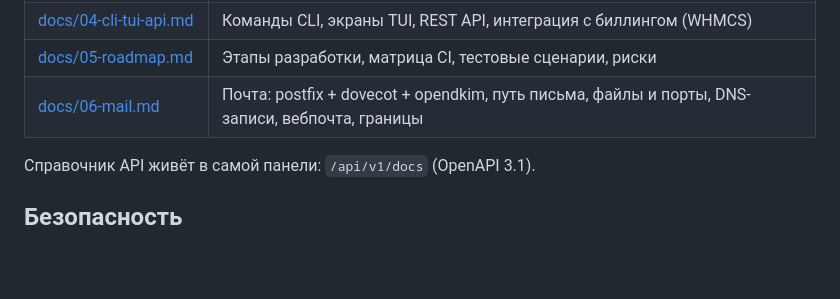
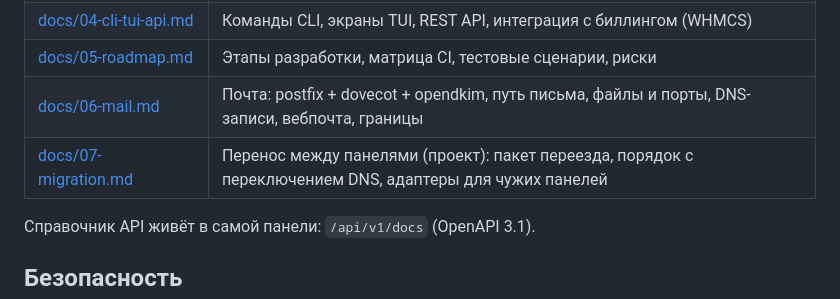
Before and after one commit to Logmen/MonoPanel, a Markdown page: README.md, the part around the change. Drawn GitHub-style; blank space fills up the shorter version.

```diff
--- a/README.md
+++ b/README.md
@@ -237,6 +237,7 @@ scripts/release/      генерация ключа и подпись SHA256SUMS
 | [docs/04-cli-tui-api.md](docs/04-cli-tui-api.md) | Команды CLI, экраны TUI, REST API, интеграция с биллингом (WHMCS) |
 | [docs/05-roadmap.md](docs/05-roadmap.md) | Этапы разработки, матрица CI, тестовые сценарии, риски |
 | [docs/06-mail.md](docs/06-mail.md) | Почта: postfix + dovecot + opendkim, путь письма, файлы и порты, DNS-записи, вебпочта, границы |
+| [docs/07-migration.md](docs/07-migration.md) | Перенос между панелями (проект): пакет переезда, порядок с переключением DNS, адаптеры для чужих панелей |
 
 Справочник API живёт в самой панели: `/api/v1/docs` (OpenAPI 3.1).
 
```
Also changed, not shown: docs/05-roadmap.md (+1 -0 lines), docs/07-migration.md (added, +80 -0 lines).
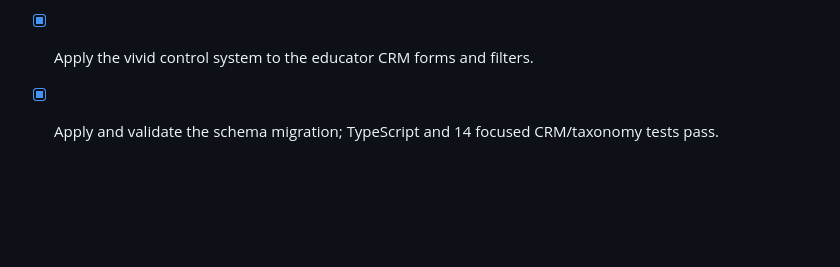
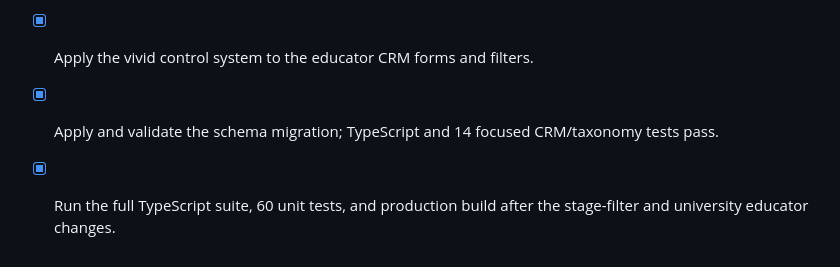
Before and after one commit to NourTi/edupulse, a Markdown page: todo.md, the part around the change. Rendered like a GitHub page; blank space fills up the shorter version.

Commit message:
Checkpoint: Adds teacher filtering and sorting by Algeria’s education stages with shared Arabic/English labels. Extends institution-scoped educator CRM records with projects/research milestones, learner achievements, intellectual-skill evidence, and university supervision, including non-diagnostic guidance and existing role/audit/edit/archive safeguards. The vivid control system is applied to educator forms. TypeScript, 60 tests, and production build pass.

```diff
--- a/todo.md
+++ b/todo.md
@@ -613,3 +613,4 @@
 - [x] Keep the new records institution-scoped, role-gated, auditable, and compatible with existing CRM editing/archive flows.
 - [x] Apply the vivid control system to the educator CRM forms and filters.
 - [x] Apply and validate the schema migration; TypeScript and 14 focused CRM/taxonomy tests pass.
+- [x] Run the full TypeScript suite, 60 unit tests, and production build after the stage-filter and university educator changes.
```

____________________

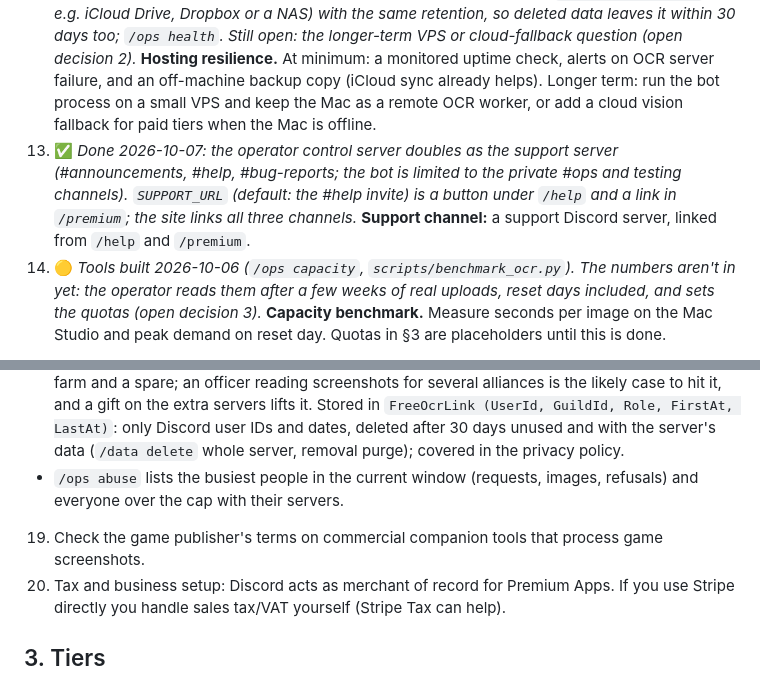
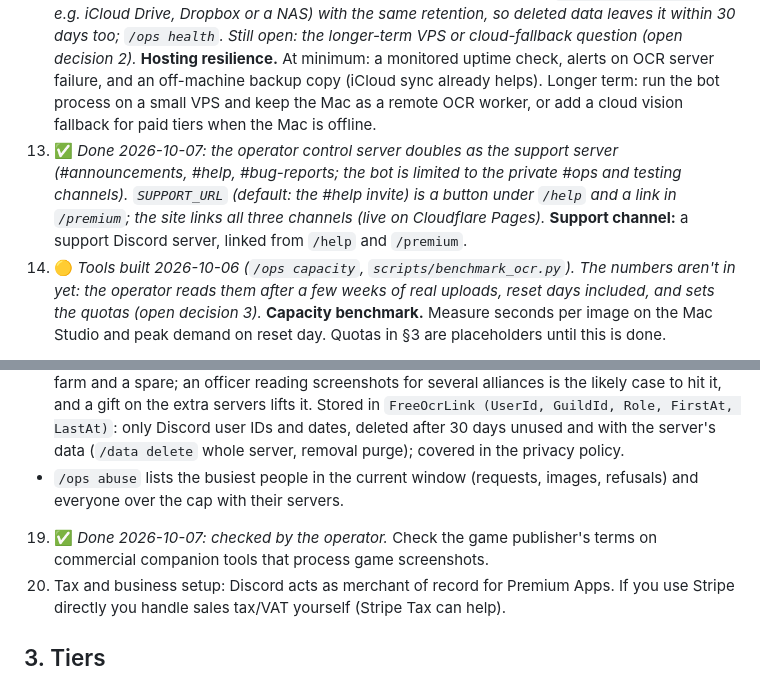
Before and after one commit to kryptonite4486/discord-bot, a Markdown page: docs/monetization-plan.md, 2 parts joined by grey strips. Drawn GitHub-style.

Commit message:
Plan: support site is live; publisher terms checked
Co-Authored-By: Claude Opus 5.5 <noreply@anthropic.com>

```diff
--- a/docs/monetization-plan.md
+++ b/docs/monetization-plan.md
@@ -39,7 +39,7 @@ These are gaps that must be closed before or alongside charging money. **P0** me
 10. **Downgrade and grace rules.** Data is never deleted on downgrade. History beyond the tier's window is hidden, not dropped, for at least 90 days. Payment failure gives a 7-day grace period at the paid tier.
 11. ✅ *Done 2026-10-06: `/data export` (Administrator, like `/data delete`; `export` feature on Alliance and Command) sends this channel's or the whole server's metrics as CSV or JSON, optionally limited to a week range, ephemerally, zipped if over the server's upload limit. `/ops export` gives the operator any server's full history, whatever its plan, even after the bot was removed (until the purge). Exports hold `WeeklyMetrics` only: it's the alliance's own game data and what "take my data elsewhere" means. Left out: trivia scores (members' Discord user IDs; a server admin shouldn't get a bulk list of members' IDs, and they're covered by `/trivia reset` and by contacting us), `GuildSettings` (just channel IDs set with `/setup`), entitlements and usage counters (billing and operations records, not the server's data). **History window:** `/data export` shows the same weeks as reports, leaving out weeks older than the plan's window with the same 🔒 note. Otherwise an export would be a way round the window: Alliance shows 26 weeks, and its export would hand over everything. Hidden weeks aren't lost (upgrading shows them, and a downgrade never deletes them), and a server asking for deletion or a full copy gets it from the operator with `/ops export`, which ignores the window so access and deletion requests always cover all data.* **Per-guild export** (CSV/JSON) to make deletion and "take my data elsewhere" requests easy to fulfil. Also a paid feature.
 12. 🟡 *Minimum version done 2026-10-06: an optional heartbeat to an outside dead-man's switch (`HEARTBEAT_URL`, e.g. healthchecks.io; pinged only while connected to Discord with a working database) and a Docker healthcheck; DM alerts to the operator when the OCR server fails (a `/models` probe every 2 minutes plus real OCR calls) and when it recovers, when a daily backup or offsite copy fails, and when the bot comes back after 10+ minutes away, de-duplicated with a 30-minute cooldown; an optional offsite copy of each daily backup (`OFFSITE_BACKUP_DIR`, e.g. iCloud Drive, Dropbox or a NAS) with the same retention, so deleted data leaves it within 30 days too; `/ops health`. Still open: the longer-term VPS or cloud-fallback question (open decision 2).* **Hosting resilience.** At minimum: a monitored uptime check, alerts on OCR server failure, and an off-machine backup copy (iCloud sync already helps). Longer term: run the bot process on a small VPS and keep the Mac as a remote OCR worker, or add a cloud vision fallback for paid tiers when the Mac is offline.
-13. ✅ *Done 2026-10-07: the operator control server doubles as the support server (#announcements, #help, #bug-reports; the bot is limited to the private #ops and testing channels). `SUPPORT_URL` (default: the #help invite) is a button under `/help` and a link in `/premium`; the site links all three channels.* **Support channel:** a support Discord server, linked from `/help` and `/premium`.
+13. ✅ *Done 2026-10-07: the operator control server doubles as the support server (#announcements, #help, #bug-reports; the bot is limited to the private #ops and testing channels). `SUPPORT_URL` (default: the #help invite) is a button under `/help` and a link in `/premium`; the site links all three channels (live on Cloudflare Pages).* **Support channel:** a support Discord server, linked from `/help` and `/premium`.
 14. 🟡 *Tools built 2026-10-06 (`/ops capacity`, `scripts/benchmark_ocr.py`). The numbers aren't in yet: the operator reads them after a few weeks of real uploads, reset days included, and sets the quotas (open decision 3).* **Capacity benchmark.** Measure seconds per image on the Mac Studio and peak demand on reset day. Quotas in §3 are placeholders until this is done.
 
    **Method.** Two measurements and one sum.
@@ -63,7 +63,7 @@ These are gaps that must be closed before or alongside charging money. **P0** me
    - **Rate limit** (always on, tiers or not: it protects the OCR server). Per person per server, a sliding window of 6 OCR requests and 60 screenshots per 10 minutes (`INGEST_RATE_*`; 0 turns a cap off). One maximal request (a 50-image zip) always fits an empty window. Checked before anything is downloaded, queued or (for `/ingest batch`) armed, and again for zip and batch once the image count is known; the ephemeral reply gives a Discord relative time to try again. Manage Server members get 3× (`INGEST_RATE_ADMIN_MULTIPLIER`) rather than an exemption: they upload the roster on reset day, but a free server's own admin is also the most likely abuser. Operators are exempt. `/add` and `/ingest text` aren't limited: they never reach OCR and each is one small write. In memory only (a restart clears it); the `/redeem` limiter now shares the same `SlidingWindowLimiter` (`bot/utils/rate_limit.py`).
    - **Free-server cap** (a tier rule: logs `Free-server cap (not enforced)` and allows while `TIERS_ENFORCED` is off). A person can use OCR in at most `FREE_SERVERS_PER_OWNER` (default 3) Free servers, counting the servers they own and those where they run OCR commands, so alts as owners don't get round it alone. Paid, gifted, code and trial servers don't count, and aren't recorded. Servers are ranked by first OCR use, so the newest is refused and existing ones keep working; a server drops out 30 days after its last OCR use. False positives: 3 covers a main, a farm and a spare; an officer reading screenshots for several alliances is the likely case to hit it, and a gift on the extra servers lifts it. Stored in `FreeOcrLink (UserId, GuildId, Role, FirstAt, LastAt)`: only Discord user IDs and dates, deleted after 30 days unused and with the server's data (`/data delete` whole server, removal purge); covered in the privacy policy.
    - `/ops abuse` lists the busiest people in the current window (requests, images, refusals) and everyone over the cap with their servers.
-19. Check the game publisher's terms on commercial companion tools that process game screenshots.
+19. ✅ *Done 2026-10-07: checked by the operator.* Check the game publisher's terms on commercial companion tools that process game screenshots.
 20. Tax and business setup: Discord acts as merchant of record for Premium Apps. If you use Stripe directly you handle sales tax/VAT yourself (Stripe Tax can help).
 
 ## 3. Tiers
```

____________________

_PROBLEM STATEMENT_
Search the records for the string "roadmap" and return every line in which it occurs.

_RESULT BELOW_
 | [docs/05-roadmap.md](docs/05-roadmap.md) | Этапы разработки, матрица CI, тестовые сценарии, риски |
Also changed, not shown: docs/05-roadmap.md (+1 -0 lines), docs/07-migration.md (added, +80 -0 lines).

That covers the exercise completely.